What needs to be done
Scan the entries below for the word "Welcome", then copy each line that holds it.

Web page edit records
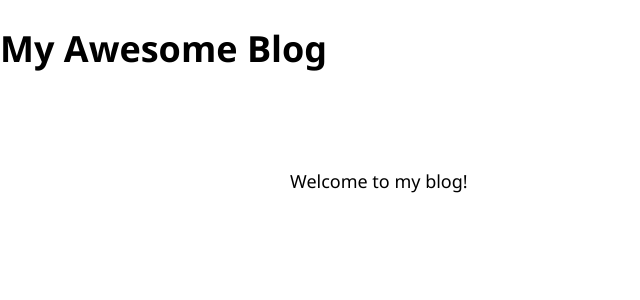
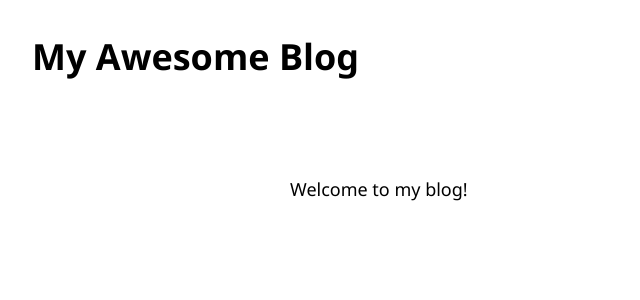
Before and after one commit to lbferrand/readers-blog, a React (Create React App) app: page / in a window 1280 px wide. Shown: the top 300 px of the page, without its empty margins (0-640 px from the left). Built offline with nearby package versions, Linux system fonts and the light colour scheme.

Commit message:
Create pages as components

```diff
--- a/src/App.css
+++ b/src/App.css
@@ -1,3 +1,7 @@
+.container {
+  margin: 2rem;
+}
+
 body {
   font-family: 'Segoe UI', Tahoma, Geneva, Verdana, sans-serif;
   font-size: 18px;
--- a/src/App.js
+++ b/src/App.js
@@ -2,12 +2,15 @@ import './App.css';
 
 function App() {
   return (
-    <div className="App">
-      <h1>My Awesome Blog</h1>
-      <div id='page-body'>
-        Welcome to my blog!
+    <div className='container'>
+      <div className="App">
+        <h1>My Awesome Blog</h1>
+        <div id='page-body'>
+          Welcome to my blog!
+        </div>
       </div>
     </div>
+
   );
 }
 
```
Also changed, not shown: src/Pages/AboutPage.js (added, +9 -0 lines), src/Pages/ArticlePage.js (added, +9 -0 lines), src/Pages/ArticlesListPage.js (added, +9 -0 lines), src/Pages/HomePage.js (added, +9 -0 lines), src/Pages/NotFoundPage.js (added, +9 -0 lines).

Solution below
-        Welcome to my blog!
+          Welcome to my blog!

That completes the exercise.